A number of newly elected lawmakers have serious experience with Internet technology and used the Internet in the campaign more than any previous class of incoming congressmen. According to TechCentral,
Freshmen lawmakers are not only eager to use the latest technologies to communicate with constituents — many of them come from tech and telecom backgrounds. Most used some type of new media tool on their campaign pages, and nearly half provided links to online blogs, according to a National Journal analysis. Almost half also linked to YouTube videos, followed by Facebook, Flickr, MySpace, Twitter and Blip.tv sites.
Thanks to the lifting of restrictive franking rules from online content, these new congressmen can start off their legislative career with a free hand to operate online.
It’s great to see so many lawmakers coming into their new jobs familiar with the variety of online communications sources available to them. I’m also very interested in seeing how these freshmen used online communications, rather than what they used. Were they engaged in conversations online, through blogs or Twitter? Did they blog openly at other online venues? What is their history of engagement online?

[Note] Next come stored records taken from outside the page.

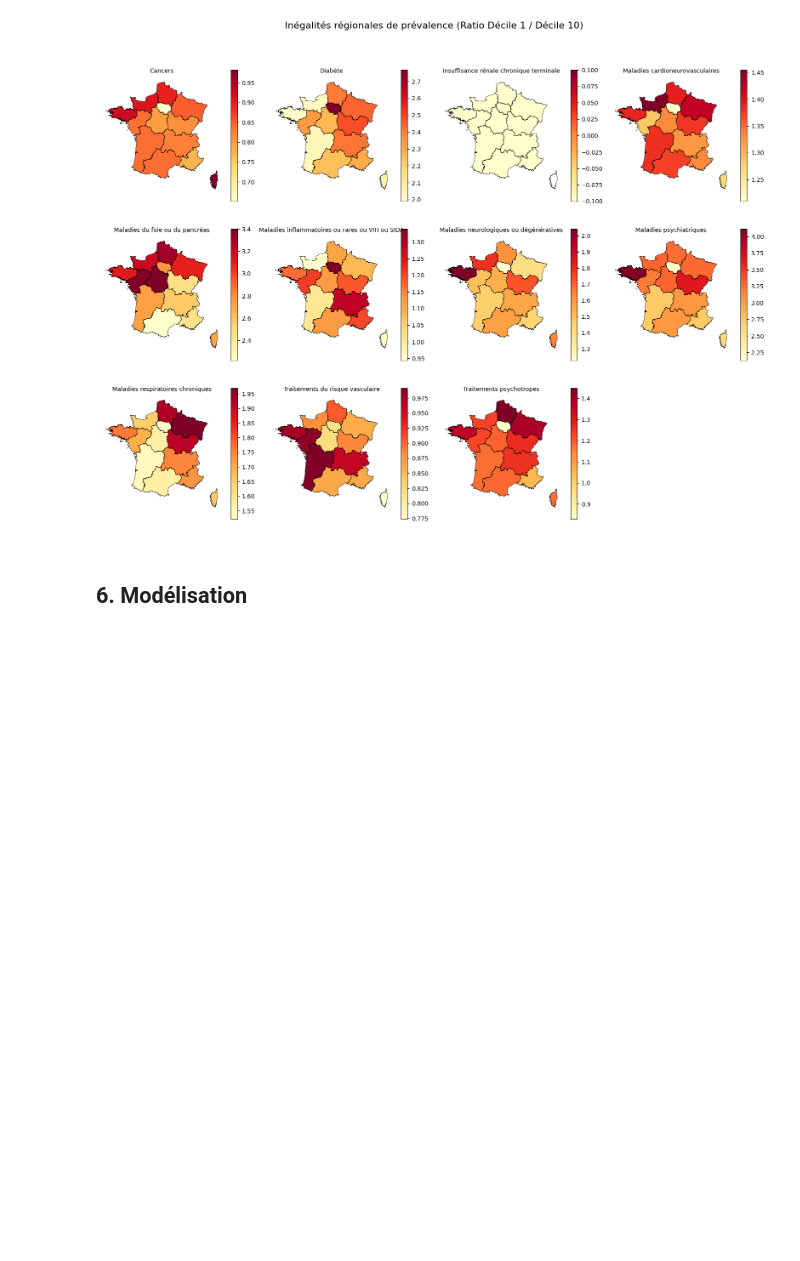
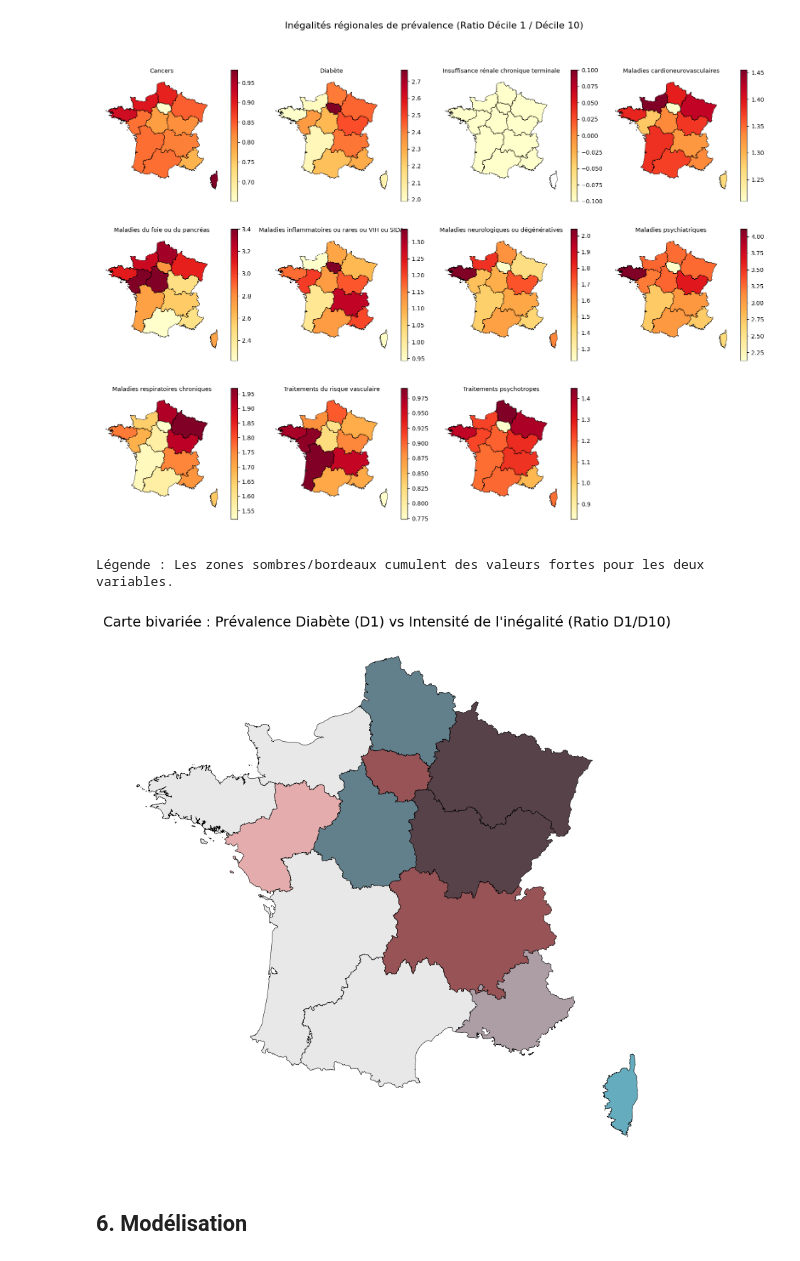
Before and after one commit to clemence-pinsard/projet_python_pour_datascience, a Jupyter notebook: main.ipynb, the cells around one changed output. Cells and saved outputs as stored; diff of their text form; code cells hidden in the pictures; blank space fills up the shorter version.

Commit message:
carte bivariée

```diff
--- a/main.ipynb
+++ b/main.ipynb
@@ -836,6 +819,45 @@ plt.tight_layout()
 plt.show()
 # %% [output]
 [figure]
+# %%
+import matplotlib.colors as mcolors
+
+# 1. Préparation des données : On croise Prévalence et Niveau de Diplôme par Région
+# On récupère le ratio D1/D10 (précarité santé) et on le croise avec le taux de non-diplômés par région
+# Note : Ici on réutilise 'map_data' du bloc précédent (Point 5 de la réponse précédente)
+
+def create_bivariate_map(geodf, var1, var2, title):
+    # Création des catégories (Terciles)
+    geodf['x_cat'] = pd.qcut(geodf[var1], 3, labels=[0, 1, 2])
+    geodf['y_cat'] = pd.qcut(geodf[var2], 3, labels=[0, 1, 2])
+    geodf['bi_class'] = geodf['x_cat'].astype(int) + geodf['y_cat'].astype(int) * 3
+
+    # Palette de couleurs bivariée (9 couleurs)
+    # De gris (bas/bas) à bleu (fort var1) et rose (fort var2), vers bordeaux (fort/fort)
+    bi_colors = [
+        "#e8e8e8", "#b0d5df", "#64acbe", # y=0
+        "#e4acac", "#ad9ea5", "#627f8c", # y=1
+        "#c85a5a", "#985356", "#574249"  # y=2
+    ]
+    cmap_bi = mcolors.ListedColormap(bi_colors)
+
+    fig, ax = plt.subplots(1, 1, figsize=(10, 10))
+    geodf.plot(column='bi_class', cmap=cmap_bi, ax=ax, edgecolor='black', linewidth=0.4)
+
+    ax.set_title(title, fontsize=14)
+    ax.axis('off')
+
+    # Petit rappel pour la légende (peut être fait avec un schéma séparé)
+    print("Légende : Les zones sombres/bordeaux cumulent des valeurs fortes pour les deux variables.")
+    plt.show()
+
+# Exemple d'usage : Diabète vs Ratio d'Inégalité
+df_biv = map_data[map_data['catLib'] == "Diabète"].copy()
+create_bivariate_map(df_biv, '1', 'ratio_D1_D10',
+                     "Carte bivariée : Prévalence Diabète (D1) vs Intensité de l'inégalité (Ratio D1/D10)")
+# %% [output]
+Légende : Les zones sombres/bordeaux cumulent des valeurs fortes pour les deux variables.
+[figure, added]
 # %% [markdown]
 ## 6. Modélisation
 # %% [markdown]
```
Also changed, not shown: parts of 1 cell of this notebook.
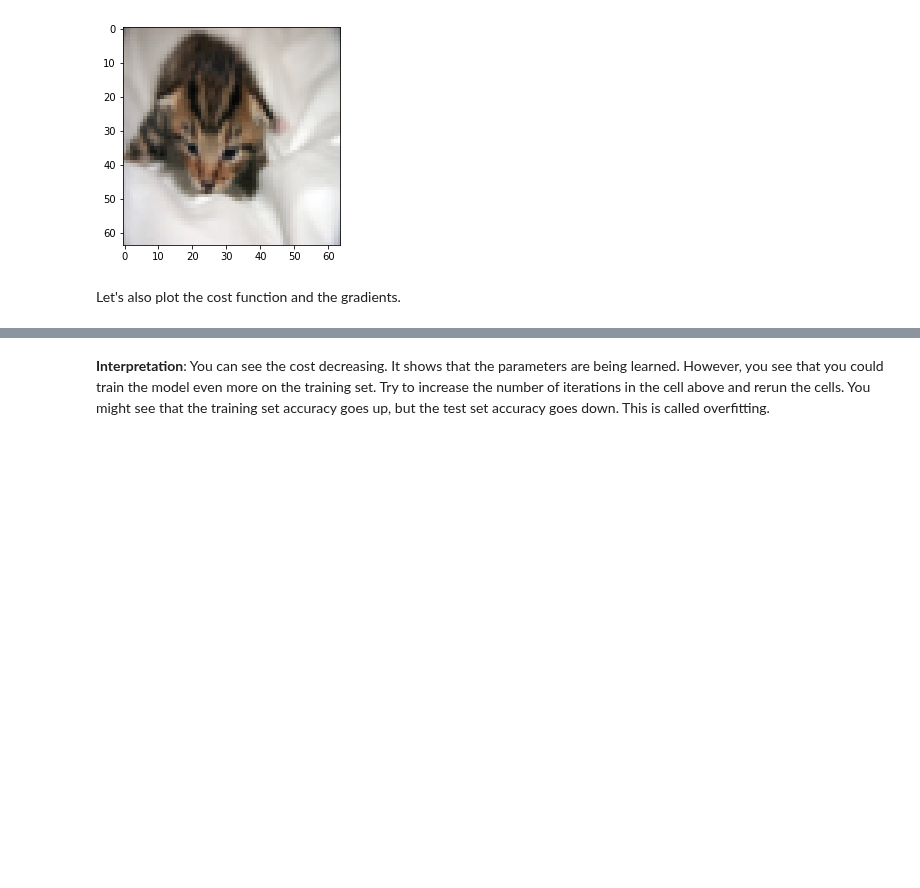
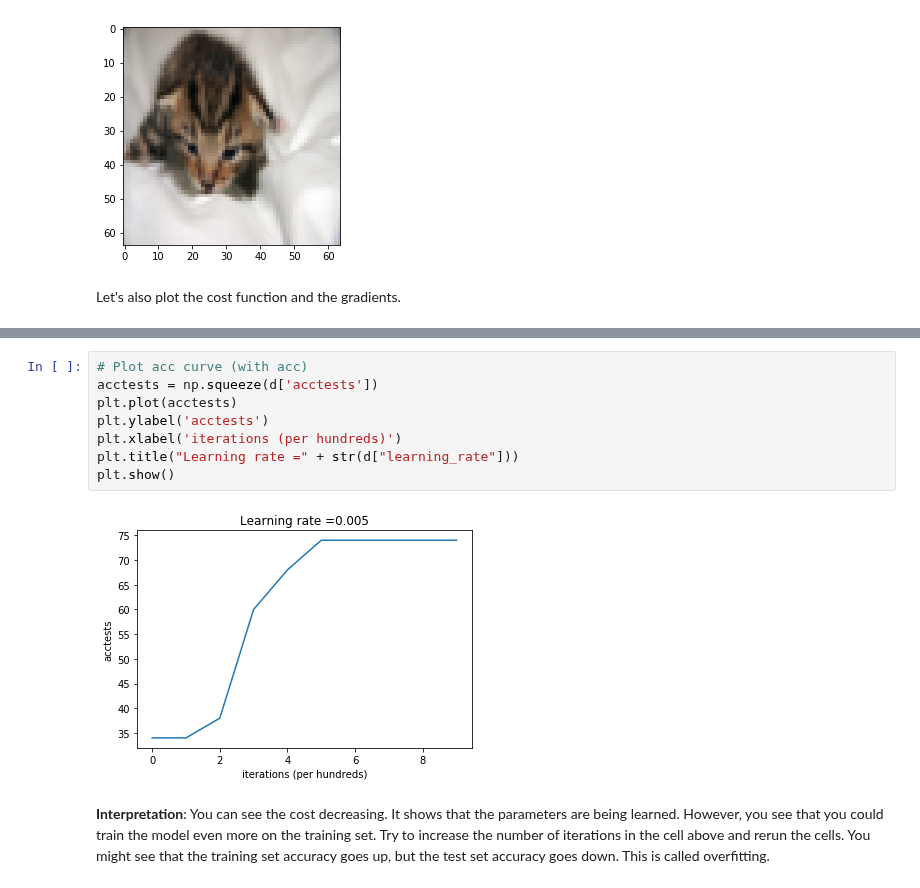
Before and after one commit to adminsolvve/ml_course, a Jupyter notebook: Introduction/Logistic_regression_as_a_neural_network/Logistic Regression with a Neural Network mindset v5.ipynb, the cells around one changed output, grey strips where cells are left out. Saved outputs shown, nothing was run; the diff lists cells and outputs as text; blank space fills up the shorter version.

```diff
--- a/Introduction/Logistic_regression_as_a_neural_network/Logistic Regression with a Neural Network mindset v5.ipynb
+++ b/Introduction/Logistic_regression_as_a_neural_network/Logistic Regression with a Neural Network mindset v5.ipynb
@@ -743,3 +748,13 @@ plt.show()
+# %%
+# Plot acc curve (with acc)
+acctests = np.squeeze(d['acctests'])
+plt.plot(acctests)
+plt.ylabel('acctests')
+plt.xlabel('iterations (per hundreds)')
+plt.title("Learning rate =" + str(d["learning_rate"]))
+plt.show()
+# %% [output]
+[figure, added]
 # %% [markdown]
 **Interpretation**:
 You can see the cost decreasing. It shows that the parameters are being learned. However, you see that you could train the model even more on the training set. Try to increase the number of iterations in the cell above and rerun the cells. You might see that the training set accuracy goes up, but the test set accuracy goes down. This is called overfitting.
```
Also changed, not shown: parts of 21 cells of this notebook, 43 other files.
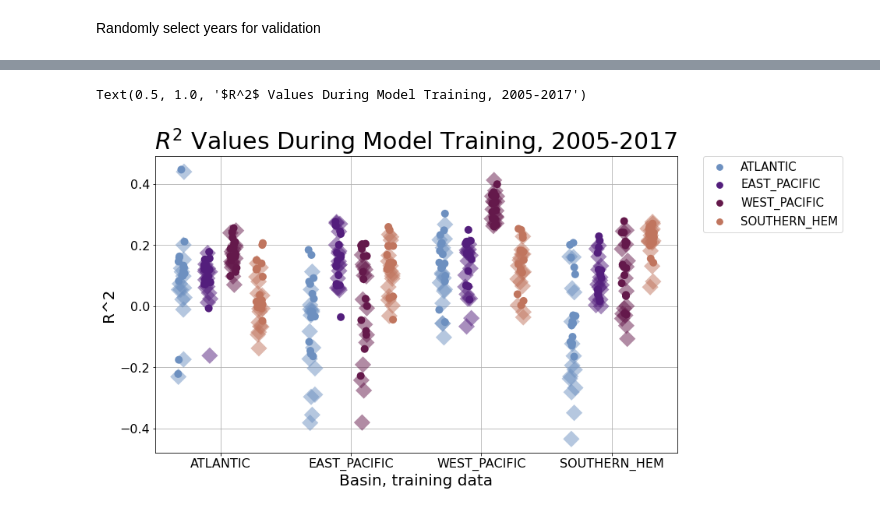
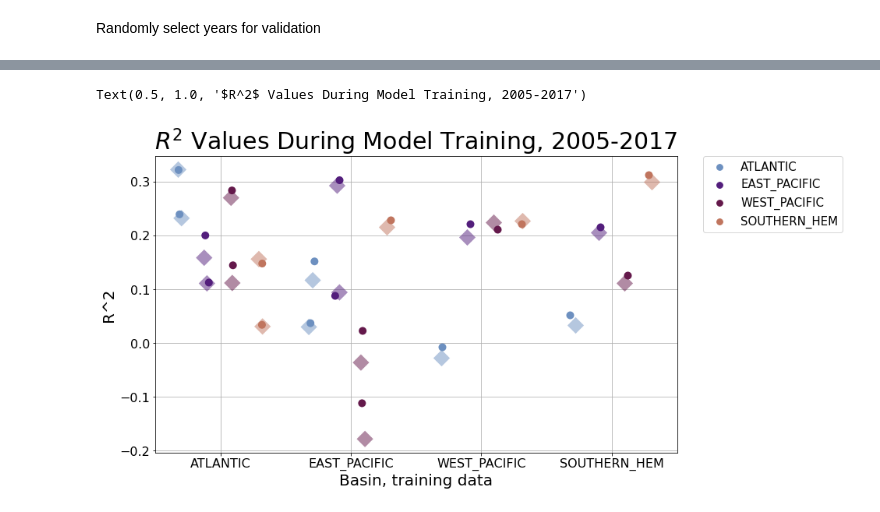
Before and after one commit to marie-mcgraw/climate_invariant_ML, a Jupyter notebook: TRAIN_simple_RF_model.ipynb, the cells around one changed output, grey strips where cells are left out. Cells and saved outputs as stored; diff of their text form; code cells hidden in the pictures.

```diff
--- a/TRAIN_simple_RF_model.ipynb
+++ b/TRAIN_simple_RF_model.ipynb
@@ -47,0 +39,7 @@ Index(['BASIN', 'ATCF ID', 'CASE', 'TIME', 'NAME', 'DATE_full', 'DTL', 'LAT',
+# %%
+interp_str = 'INTERP'
+outflow_str = 'outflow_avg'
+fname_save = 'DATA/SHIPS_processed_ALL_BASINS_I_scaled_landmask_{interp_str}_{outflow_str}.csv'.format(interp_str=interp_str,
+                                                                                    outflow_str=outflow_str)
+SHIPS_load = pd.read_csv(fname_save)
+SHIPS_load.columns
@@ -142,7 +148,7 @@ for i in np.arange(0,N_samples):
     X_test = SHIPS_train.reset_index().set_index(index_columns).loc[test_sel]
     X_test_sel = X_test[predictors_sel]
     #
-    pred_q = ['I_scaled','VMAX']
+    pred_q = ['I_scaled k','VMAX']
     #
     y_train = SHIPS_train.reset_index().set_index(index_columns).loc[train_sel]
     y_train_sel = y_train[pred_q]
@@ -161,7 +167,7 @@ for i in np.arange(0,N_samples):
         for i_basin_2 in basin_all:
             print('training on ',i_basin_1,', testing on ',i_basin_2)
             y_pred,y_test,rsq,mse = create_RF_regress(i_basin_1,i_basin_2,max_depth,score,max_features,n_estimators,min_samples_leaf,n_splits,
-                         X_train_use,y_train_use['I_scaled'],X_test_use,y_test_use['I_scaled'])
+                         X_train_use,y_train_use['I_scaled k'],X_test_use,y_test_use['I_scaled k'])
             i_rf_stats = pd.DataFrame(columns={'training basin','valid basin','MSE (I_scaled)','R^2  (I_scaled)',
                                       'MSE (I)','R^2 (I)','sample','validation yrs'},index=np.arange(0,1))
             i_rf_stats['training basin'] = i_basin_1
@@ -222,18 +232,19 @@ RF_stats = pd.read_csv('RF_model_STATS_{N}_samples_basin_gen_training_data_save.
 # %%
+RF_stats = rf_stats
 fig1,ax1 = plt.subplots(1,1,figsize=(12,7))
 plt1 = sns.stripplot(data=RF_stats,x='training basin',y='R^2 (I)',hue='valid basin',dodge=True,s=10,
            palette='twilight')
 plt2 = sns.stripplot(data=RF_stats,x='training basin',y='R^2 (I_scaled)',hue='valid basin',dodge=True,s=15,marker='D',
               palette='twilight',alpha=0.5)
 ax1.set_xlabel('Basin, training data',fontsize=20)
 ax1.tick_params(axis='both',labelsize=16)
 ax1.set_ylabel('R^2',fontsize=20)
 ax1.grid()
 handles, labels = plt2.get_legend_handles_labels()
 l = plt.legend(handles[0:4], labels[0:4], bbox_to_anchor=(1.05, 1), loc=2, borderaxespad=0.,fontsize=15)
 ax1.set_title('$R^2$ Values During Model Training, 2005-2017',fontsize=30)
 # %% [output]
 Text(0.5, 1.0, '$R^2$ Values During Model Training, 2005-2017')
-[figure, old version]
+[figure, new version]
 # %%
 RF_stats
```
Also changed, not shown: parts of 9 cells of this notebook, 5 other files.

I think that the answers to these questions will better help to gauge how they will use online technologies and communications – and how transparent they will be about it – than simply recognizing that, as a class, they used technology more than previous incoming groups of freshmen.